|Discovered by||CSS (Teddy Pruyne)|
|Discovery site||Catalina Stn.|
|Discovery date||31 October 2019|
(first observed only)
|NEO · Aten |
|Orbital characteristics |
|Epoch 27 April 2019 (JD 2458600.5)|
|Uncertainty parameter 7|
|Observation arc||3.7 hours|
(2.06 AU after passage)
|1° 0m 12.24s / day|
|Earth MOID||0.000005 AU (700 km)|
|Mass||2800 kg (est.)|
2019 UN13 is a small near-Earth asteroid roughly 1–2 meters in diameter. Even though the asteroid was in the night sky for months, it was fainter than the sky survey limit of apparent magnitude 24 until 29 October 2019 when the asteroid was two million km from Earth. It was discovered on October 31, 2019, passing 6,200 km above Earth's surface.

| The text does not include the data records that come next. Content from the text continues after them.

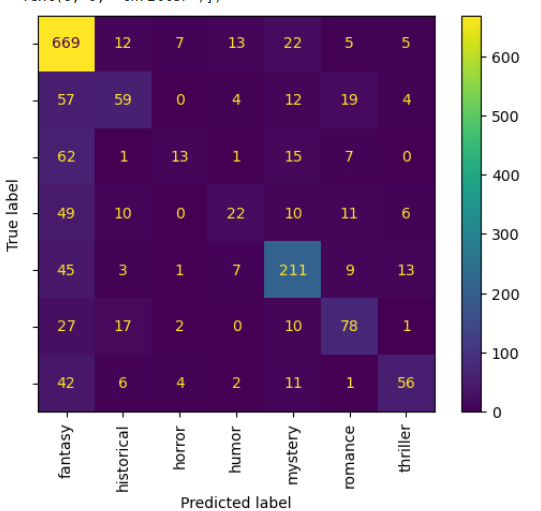
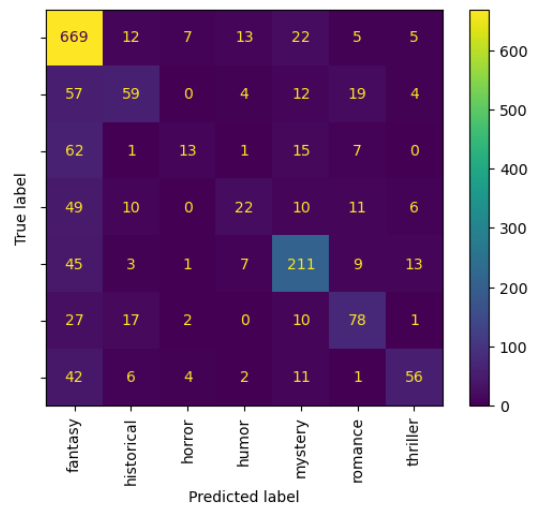
Minor Updates

diff --git a/README.md b/README.md
@@ -275,7 +275,7 @@ Our pick is still LogisticRegression.
 ### With Deep Learning Techniques:
 Between Dense Layer Neural Network and Convolutional Neural Network(CNN), CNN performed better overall though it took a longer fit time. It is also the most complex model considered here.
 
-![alt text](images/dl.png)
+![alt text](images/results_dl.png)
 
 Dense Network Summary:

2020 QG and 2011 CQ1 are the only asteroids known where the nominal orbit passed closer to the surface of Earth. Other asteroids that passed very close to Earth include 2004 FU162, 2018 UA, and 2019 AS5.
The close approach to Earth lifted the asteroid's aphelion point (furthest distance from the Sun) from 1.33 AU (inside the orbit of Mars) to 2.06 AU (near the edge of the inner asteroid belt). The approach changed the orbit from an Aten asteroid with a semi-major axis less than 1 AU to an Apollo asteroid with a semi-major axis greater than that of the Earth (> 1 AU).
(closest distance to the Sun)
|0.64 AU||0.83 AU|
(average distance from the Sun)
|0.98 AU||1.4 AU|
(furthest distance from the Sun)
|1.3 AU||2.0 AU|
|Orbital period||358 days||637 days|
With the new orbit, 2019 UN13 will come to perihelion 0.83 AU from the Sun on 15 December 2019. Without perturbations, the previous orbit would have come to perihelion in January 2020.
surface of Earth
|2020 VT4||2020-11-13||374 km||±25 km||data|
|2020 QG||2020-08-16||2946 km||±20 km||data|
|2011 CQ1||2011-02-04||5481 km||±5 km||data|
|2019 UN13 2019-10-31 6242 km ±200 km data|
|2008 TS26||2008-10-09||6259 km||±1000 km||data|
|2004 FU162||2004-03-31||6542 km||±15000 km||data|